- Foals have a high calcium and copper content to help with that all important bone formation. They also produce some fantastic pellets which are ideal for orphan foals or dams that are just not producing enough milk first off. These pellets can be fed as early as two weeks to the foals right through to the weaning age.
- The whole point in creep feeding foals at the age of three months is to encourage the foals’ system to create the enzymes needed for them to digest more complex nutrients that are contained in grains as well supplementing the dams’ milk. It normally takes around three weeks for this to occur but if you start your creep feeding before the three months you prevent the chances of a slump in their growth, which is why it is always worth considering starting the supplement of feed earlier.
- When you first start creep feeding your foals, you should always ensure that you place the feed where the dam normally goes. Like this you will be encouraging the foal to access the feed voluntarily as it follows its dam. Many people prefer pellet creep feeds as foals cannot sort through the various ingredients that mixes offer them. It is always a good idea to offer foals creep feeds at the same time as you feed the dams.
- Don’t underestimate just how tough their feeding process can be during the early months of a horse’s lifetime. In terms of what foals eat, it can sometimes be tricky to strike the right balance, especially if you are feeding it alongside full-size horses. A specialist ‘foal feeder’ may be an ideal addition to the stable or paddock, as this will help you to monitor the foal’s nutritional intake. Available from most equine specialists, it’s a handy device as full-size horses are too big to access the food. Similarly, the foal should not be able to reach the main feeder so dietary requirements can be maintained.
- As time develops, try and encourage the foal to eat without the need for encouragement from the mother. To do this, feed both mother and foal at the same time so the foal gradually gains independence when feeding time arrives
- The year in which a foal begins to flourish is a time of great change, so bear in mind you will need to make constant adjustments as the foal grows bigger and bigger. Softer foods can slowly give way to harder foods as the foal gains strength. If you’re a little confused as to the right moment in which to introduce new foal feeds, go to your local equine supplies store and see what they recommend before making any dietary changes.
- Don’t succumb to the temptation to overfeed. Yes, it can be hard to stare into the innocent, smiling face of a young foal wanting more feed and refuse, but it’s a matter of discipline. While there’s no harm in offering up treats now and then, doing so regularly could create more problems later down the line. Although taking the hard stance can sometimes seem a little cruel, reassure yourself that you’re safeguarding the health of the foal in the long term. Remember, an obese foal might seem happy-go-lucky when young, but it’ll face a massive health struggle once it reaches adult size.
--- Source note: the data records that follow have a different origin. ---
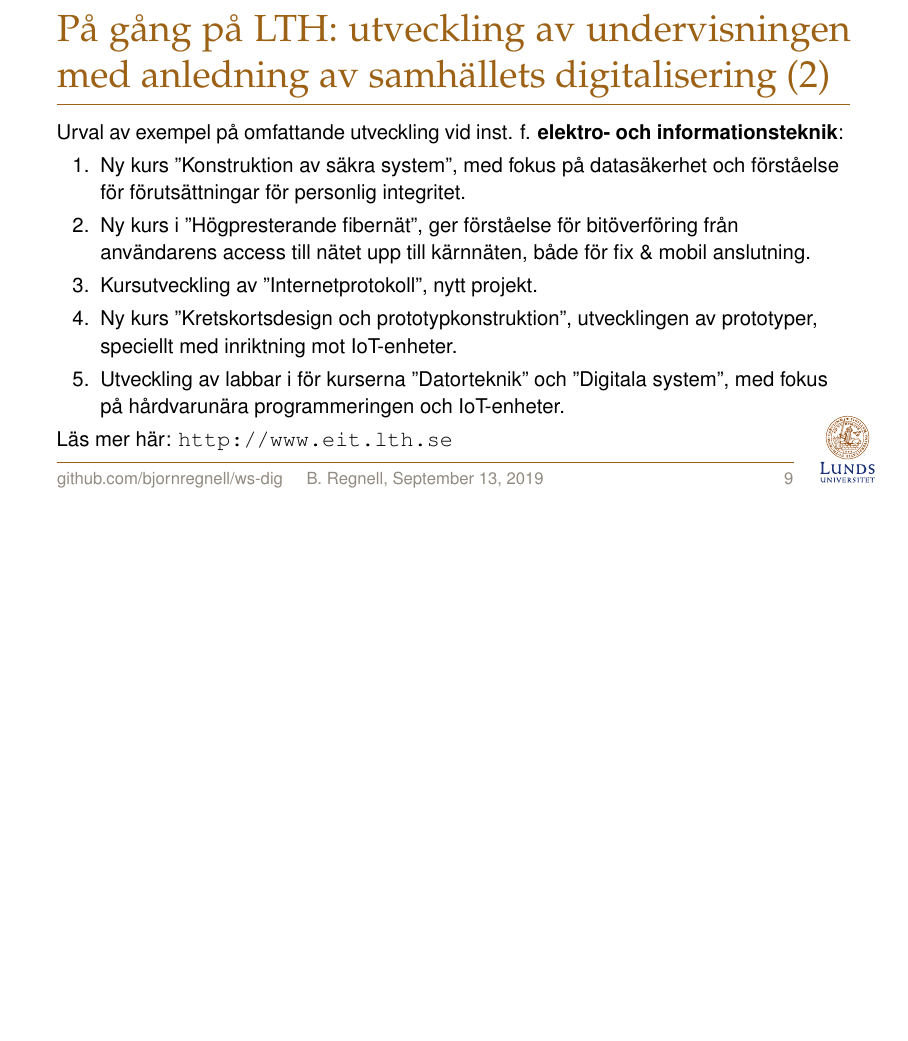
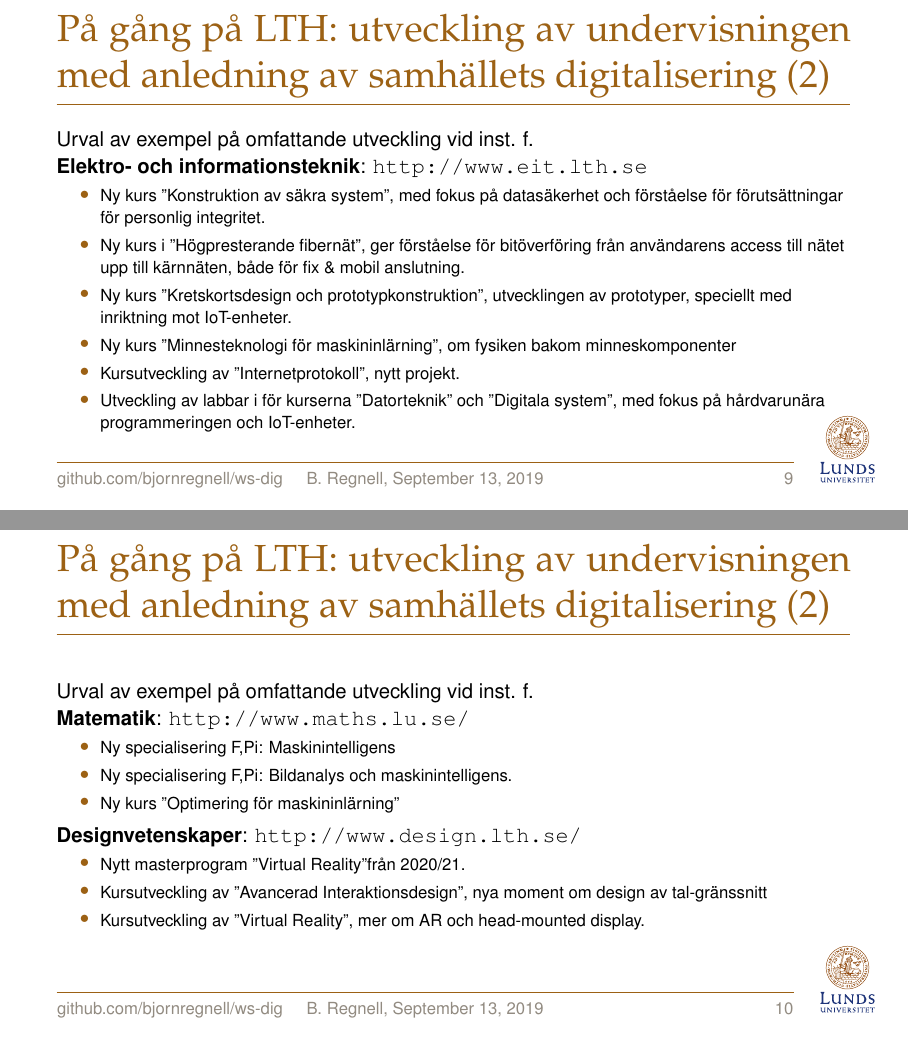
Before and after one commit to bjornregnell/ws-dig, LaTeX slides (src/2019-09-13/main.tex): page 11 of 19 before the commit and pages 11 and 12 of 20 after it, the two joined at a grey line, the shorter picture padded with empty space. Compiled offline with pdfLaTeX.

Commit message:
add dev point from maths and design

```diff
--- a/src/2019-09-13/main.tex
+++ b/src/2019-09-13/main.tex
@@ -155,24 +155,36 @@ english=false,              % [true] / false    English / Swedish logo
     \item Ny kurs i ''Webbprogrammering'', vt 2019.
     \item Ny kurs i ''Intelligenta Autonoma System'', från 2020/21.
     \item Nytt masterprogram i ''Maskininlärning'', från 2020/21.
-  \end{enumerate}
-  Läs mer här: \url{http://cs.lth.se}
+  \end{itemize}
 \end{Slide}
 
 \begin{Slide}{På gång på LTH: utveckling av undervisningen med anledning av samhällets digitalisering (2)}
-  Urval av exempel på omfattande utveckling vid inst. f. \textbf{elektro- och informationsteknik}:
-  \begin{enumerate}
+  Urval av exempel på omfattande utveckling vid inst. f. \\ \textbf{Elektro- och informationsteknik}: \url{http://w  ww.eit.lth.se}
+  \begin{itemize}\footnotesize
     \item Ny kurs ''Konstruktion av säkra system'', med fokus på datasäkerhet och förståelse för förutsättningar för personlig integritet.
     \item Ny kurs i ''Högpresterande fibernät'', ger förståelse för bitöverföring från användarens access till nätet upp till kärnnäten, både för fix \& mobil anslutning.
+    \item Ny kurs ''Kretskortsdesign och prototypkonstruktion'', utvecklingen av prototyper, speciellt med inriktning mot IoT-enheter.
+    \item Ny kurs ''Minnesteknologi för maskininlärning'', om fysiken bakom minneskomponenter
     \item Kursutveckling av ''Internetprotokoll'', nytt projekt.
-    \item Ny kurs ''Kretskortsdesign och prototypkonstruktion'', utvecklingen av prototyper, speciellt med inriktning mot IoT-enheter.
     \item Utveckling av labbar i för kurserna ''Datorteknik''  och ''Digitala system'', med fokus på hårdvarunära programmeringen och IoT-enheter.
-  \end{enumerate}
-  Läs mer här: \url{http://www.eit.lth.se}
+  \end{itemize}
 \end{Slide}
 
 
-
+\begin{Slide}{På gång på LTH: utveckling av undervisningen med anledning av samhällets digitalisering (2)}
+  Urval av exempel på omfattande utveckling vid inst. f. \\ \textbf{Matematik}: \url{http://www.maths.lu.se/}
+  \begin{itemize}\footnotesize
+    \item   Ny specialisering F,Pi: Maskinintelligens
+    \item Ny specialisering F,Pi: Bildanalys och maskinintelligens.
+    \item Ny kurs ''Optimering för maskininlärning''
+  \end{itemize}
+ \textbf{Designvetenskaper}: \url{http://www.design.lth.se/}
+  \begin{itemize}\footnotesize
+    \item Nytt masterprogram ''Virtual Reality''från 2020/21.
+    \item Kursutveckling av ''Avancerad Interaktionsdesign'', nya moment om design av tal-gränssnitt
+    \item Kursutveckling av ''Virtual Reality'', mer om AR och head-mounted display.
+  \end{itemize}
+\end{Slide}
 
 
 \begin{Slide}{Några strategiskt frågor för LTH}
```
Also changed, not shown: src/2019-09-13/main.tex (4 more changed lines).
Feeding a Foal
Need to name a horse? There are some crackers on here!
Diagnosing and treating horses with lice
Protect Your Horse Against Shoulder Rub This Winter